The hope is that improving access to information can lead to a decrease in health disparities and an increase in the utilization of healthcare services by these communities. But what about the information and education that can come from the community to inform and make positive changes to institutions? Part of my work this year is to lift up the stories, experiences, and expertise of the promotores de salud to help identify ways that the healthcare system might transform into something that is more just, equitable, and accessible.
So, what do these promotores de salud do? The specific role takes on different shapes depending on where they work and what institution they’re affiliated with. The promotores that I’m working with are experts in creating confianza (trust/confidence) and connecting people to resources. By building confianza with their communities, people open up to them about all sorts of things going on in their lives. They use a curriculum (CCmás) about sexual and reproductive health that was developed with input from the community. This curriculum is taught through conversations at Home Health Parties, or Fiestas Caseras, which were modeled after the Avon business model of gathering for a party in people’s homes and working as consultants. These fiestas caseras provide the space for the promotores to facilitate conversations about a range of topics on sexual health, reproductive justice, advocacy, and empowering the community. Through the support of various grants, the promotores also support non-partisan activities for civic participation by encouraging and assisting people with filling out the census and registering to vote. With the current pandemic, some of the promotores have turned to virtual gatherings to host Fiestas Caseras, and all of them continue to help connect people to resources available for legal issues, bill payments, health services, and more.
The promotores may work in similar roles with other organizations and many of them have other jobs in addition to their work with PPWI. They live within Latinx communities across the state of Wisconsin and they understand the daily challenges and injustices that immigrants from Latin America face while helping uphold essential businesses and our economy. With an understanding of the intersecting oppressions that their communities face, the promotores see their work as part of reproductive justice. By advocating for “the human right to maintain personal bodily autonomy, have children, not have children, and parent the children we have in safe and sustainable communities” (SisterSong), they understand that the challenges immigrant communities face in reproductive healthcare is more than simply whether or not they have access to clinics and information about reproductive health. It is impacted by whether they can pay their bills, whether they have safe environments in their homes, whether they have been denied the option to choose whether or not to have more children, whether their children face danger in the U.S. or other countries, and so much more.
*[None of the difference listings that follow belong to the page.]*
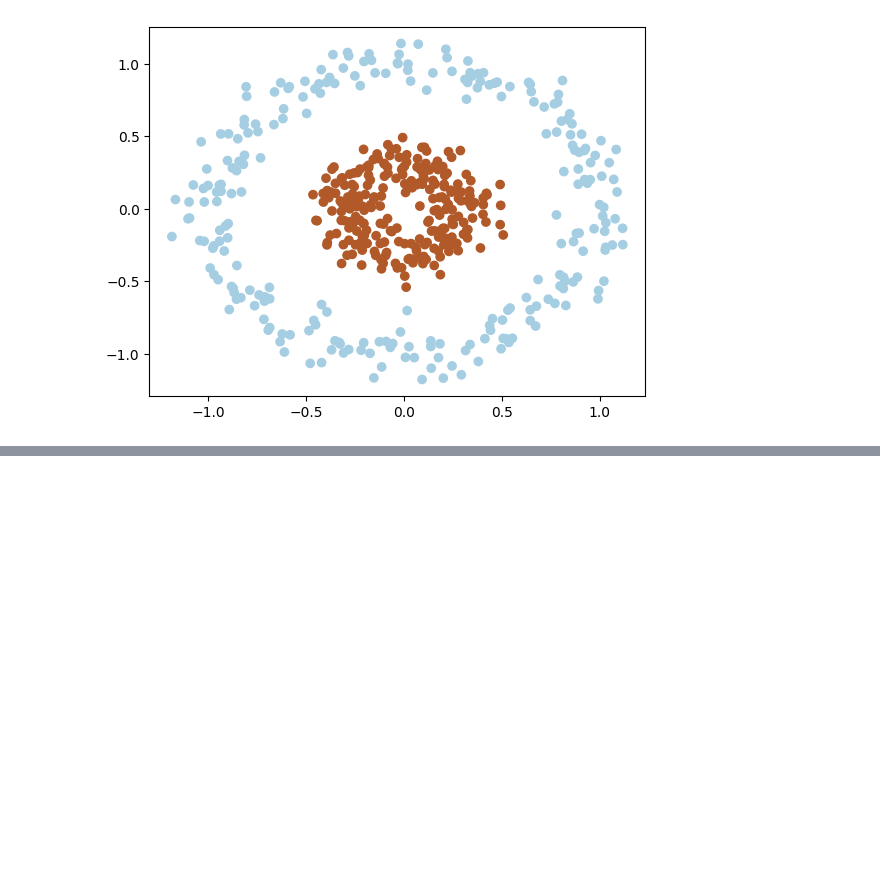
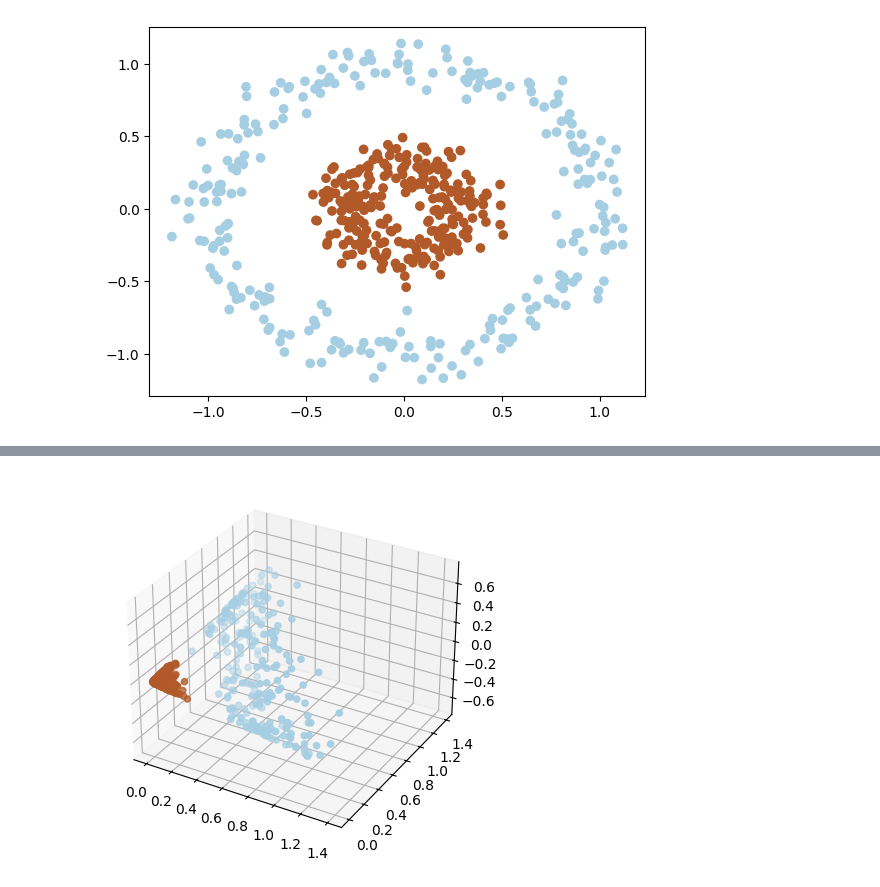
Before and after one commit to Vgr20/EN3150_Assignment_04, a Jupyter notebook: Assignment.ipynb, the cells around one changed output, grey strips where cells are left out. Saved outputs shown, nothing was run; the diff lists cells and outputs as text; code cells hidden in the pictures; blank space fills up the shorter version.

```diff
--- a/Assignment.ipynb
+++ b/Assignment.ipynb
@@ -28,0 +29,16 @@ plt.show()
+# %%
+def mappingKernel (x1,x2) :
+    return x1**2,x2**2,x1*x2
+
+
+mappedx_2 ,mappedy_2 ,mappedz_2 = mappingKernel (X [:, 0], X [:, 1])
+
+# visualize in 3D
+
+from mpl_toolkits.mplot3d import Axes3D
+fig = plt.figure ()
+ax = fig.add_subplot (111 , projection ='3d')
+ax.scatter (mappedx_2 ,mappedy_2 ,mappedz_2 , c=y, cmap=plt.cm.Paired)
+plt.show()
+# %% [output]
+[figure, added]
```
Also changed, not shown: parts of 8 cells of this notebook, 23 other files.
This complex understanding of the realities that immigrant communities face in the U.S. could inform more holistic, equitable, and compassionate approaches to healthcare.
Health promoters are experts that researchers, administrators, and practitioners should learn from and compensate for their expertise. If their expertise and experience was valued as much as the credentials of our health providers, then we might see our community education models become more dynamic in the ways that institutions could be informed by communities and relationships between them could become more mutually beneficial.
Rachel Bloom-Pojar is an Associate Professor with the program in Public Rhetorics and Community Engagement at UW-Milwaukee and a Mellon/ACLS Scholars and Society fellow with Planned Parenthood of Wisconsin.